(Change detection data)
● ● ● ● ●

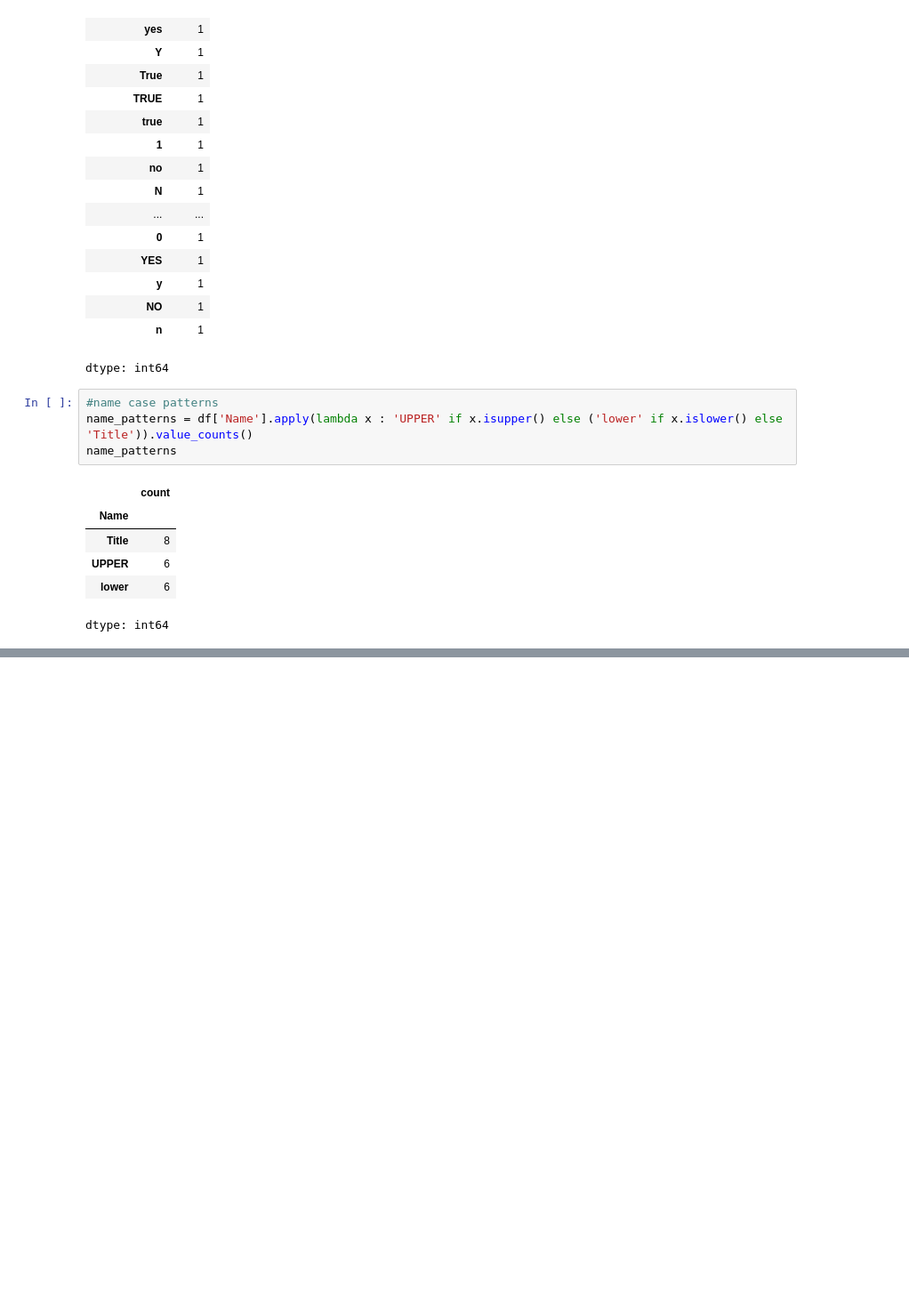
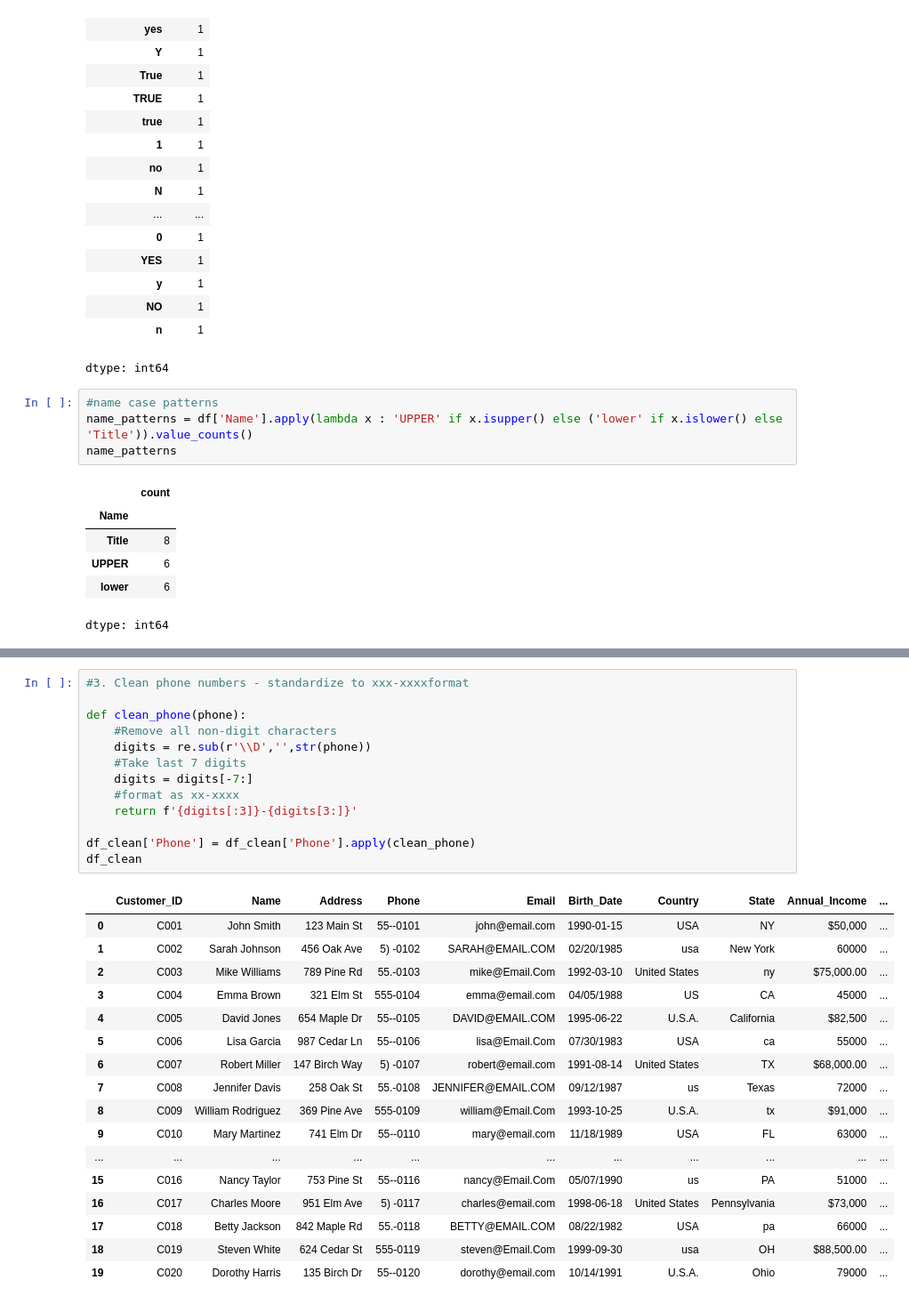
Before and after one commit to Swastika-Roy/Python-concepts, a Jupyter notebook: HandlingInconsistentData.ipynb, the cells around one changed output, grey strips where cells are left out. Shown at 89% size. Drawn from its saved outputs; the diff is of its cells as text; blank space fills up the shorter version.

```diff
--- a/HandlingInconsistentData.ipynb
+++ b/HandlingInconsistentData.ipynb
@@ -206,0 +265,31 @@ axes[1,1].grid(axis='x',alpha=0.3)
+# %%
+#3. Clean phone numbers - standardize to xxx-xxxxformat
+
+def clean_phone(phone):
+    #Remove all non-digit characters
+    digits = re.sub(r'\\D','',str(phone))
+    #Take last 7 digits
+    digits = digits[-7:]
+    #format as xx-xxxx
+    return f'{digits[:3]}-{digits[3:]}'
+
+df_clean['Phone'] = df_clean['Phone'].apply(clean_phone)
+df_clean
+# %% [output]
+|  | Customer_ID | Name | Address | Phone | Email | Birth_Date | Country | State | Annual_Income | ... |
+| 0 | C001 | John Smith | 123 Main St | 55--0101 | john@email.com | 1990-01-15 | USA | NY | $50,000 | ... |
+| 1 | C002 | Sarah Johnson | 456 Oak Ave | 5) -0102 | SARAH@EMAIL.COM | 02/20/1985 | usa | New York | 60000 | ... |
+| 2 | C003 | Mike Williams | 789 Pine Rd | 55.-0103 | mike@Email.Com | 1992-03-10 | United States | ny | $75,000.00 | ... |
+| 3 | C004 | Emma Brown | 321 Elm St | 555-0104 | emma@email.com | 04/05/1988 | US | CA | 45000 | ... |
+| 4 | C005 | David Jones | 654 Maple Dr | 55--0105 | DAVID@EMAIL.COM | 1995-06-22 | U.S.A. | California | $82,500 | ... |
+| 5 | C006 | Lisa Garcia | 987 Cedar Ln | 55--0106 | lisa@Email.Com | 07/30/1983 | USA | ca | 55000 | ... |
+| 6 | C007 | Robert Miller | 147 Birch Way | 5) -0107 | robert@email.com | 1991-08-14 | United States | TX | $68,000.00 | ... |
+| 7 | C008 | Jennifer Davis | 258 Oak St | 55.-0108 | JENNIFER@EMAIL.COM | 09/12/1987 | us | Texas | 72000 | ... |
+| 8 | C009 | William Rodriguez | 369 Pine Ave | 555-0109 | william@Email.Com | 1993-10-25 | U.S.A. | tx | $91,000 | ... |
+| 9 | C010 | Mary Martinez | 741 Elm Dr | 55--0110 | mary@email.com | 11/18/1989 | USA | FL | 63000 | ... |
+| ... | ... | ... | ... | ... | ... | ... | ... | ... | ... | ... |
+| 15 | C016 | Nancy Taylor | 753 Pine St | 55--0116 | nancy@Email.Com | 05/07/1990 | us | PA | 51000 | ... |
+| 16 | C017 | Charles Moore | 951 Elm Ave | 5) -0117 | charles@email.com | 1998-06-18 | United States | Pennsylvania | $73,000 | ... |
+| 17 | C018 | Betty Jackson | 842 Maple Rd | 55.-0118 | BETTY@EMAIL.COM | 08/22/1982 | USA | pa | 66000 | ... |
+| 18 | C019 | Steven White | 624 Cedar St | 555-0119 | steven@Email.Com | 1999-09-30 | usa | OH | $88,500.00 | ... |
+| 19 | C020 | Dorothy Harris | 135 Birch Dr | 55--0120 | dorothy@email.com | 10/14/1991 | U.S.A. | Ohio | 79000 | ... |
```
Also changed, not shown: parts of 7 cells of this notebook.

● ● ● ● ●

The answer must be a single number: how many lines of the entries contain "Birch".

- SOLUTION -
2